    "“I’m a football player. This is what I do for my life’s work. It’s important to me. I care about playing and competing and helping this football team win. And you’re only afforded so many opportunities at that, so you want to take advantage of that when you have that opportunity. And I think if you love the game you’ll always try and get on the field.”"

    When asked about playing through pain, Romo took it a little further:

    "“You love playing the game. You just don’t take it for granted that you get to play this game for a living. It’s special. And any time you miss a game, it’s just hard.”"

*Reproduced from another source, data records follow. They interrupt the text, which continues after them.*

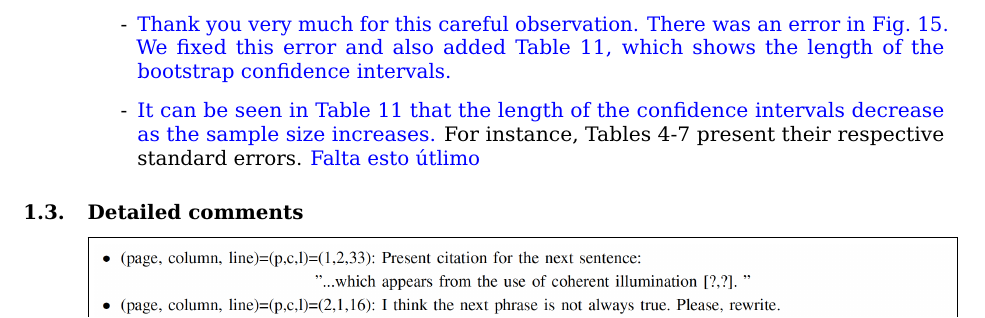
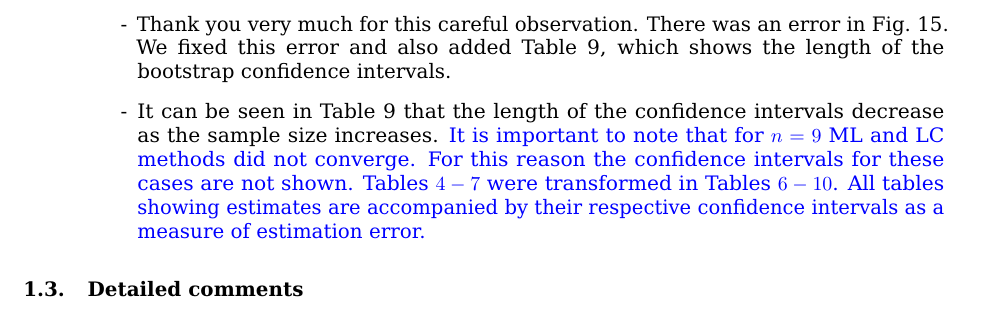
Before and after one commit to jcass1961/KernelEstimationGit, a LaTeX thesis (Source/Journals/PaperTesis/Revision Files/Rev01/Responses.tex): part of page 2 of 4, cut so that both start at the same text. Compiled offline with pdfLaTeX.

Commit message:
subo carta

```diff
--- a/Source/Journals/PaperTesis/Revision Files/Rev01/Responses.tex
+++ b/Source/Journals/PaperTesis/Revision Files/Rev01/Responses.tex
@@ -39,9 +39,7 @@ We agree with the suggestions, and we have proceeded accordingly.
 
-	\item [-] \textcolor{blue}{Thank you very much for this careful observation. There was an error in Fig.~15. We fixed this error and also added Table~11, which shows the length of the bootstrap confidence intervals.}
+		\item [-] Thank you very much for this careful observation. There was an error in Fig.~15. We fixed this error and also added Table~9, which shows the length of the bootstrap confidence intervals.
 
-	\item [-] \textcolor{blue}{It can be seen in Table~11 that the length of the confidence intervals decrease as the sample size increases.}
-	For instance, Tables 4-7 present their respective standard errors.
-	\textcolor{blue}{Falta esto útlimo}
+		\item [-] It can be seen in Table~9 that the length of the confidence intervals decrease as the sample size increases. \textcolor{blue}{It is important to note that for $n=9$ ML and LC methods did not converge. For this reason the confidence intervals for these cases are not shown. Tables $4-7$ were transformed in Tables $6-10$. All tables showing estimates are accompanied by their respective confidence intervals as a measure of estimation error.}
 	\end{itemize}
 
 
```
Also changed, not shown: Source/Journals/PaperTesis/Revision Files/Rev01/Responses.pdf, Source/Journals/PaperTesis/Revision Files/Rev01/Responses.tex (8 more changed lines). Lines whose indentation alone changed are shown as unchanged.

    From his dynamic playmaking ability, to his granite-jawed toughness, to his genuine understanding that he is lucky man leading a blessed life, I can’t comprehend how there are any Cowboys fans who don’t love this guy.

    Is it because he’s not a “winner?” Roger Staubach won two Super Bowls with two different iterations of the famed Doomsday Defense. Troy Aikman won three Super Bowls with three Top-5 scoring defenses (and failed to win four other seasons with Top-5 scoring defenses).

    Romo hasn’t enjoyed that kind of support year in and year out, but the franchise is heading in the right direction. As he continues to play through pain and battle injury, let’s hope Romo’s body holds up long enough to benefit the way his predecessors did.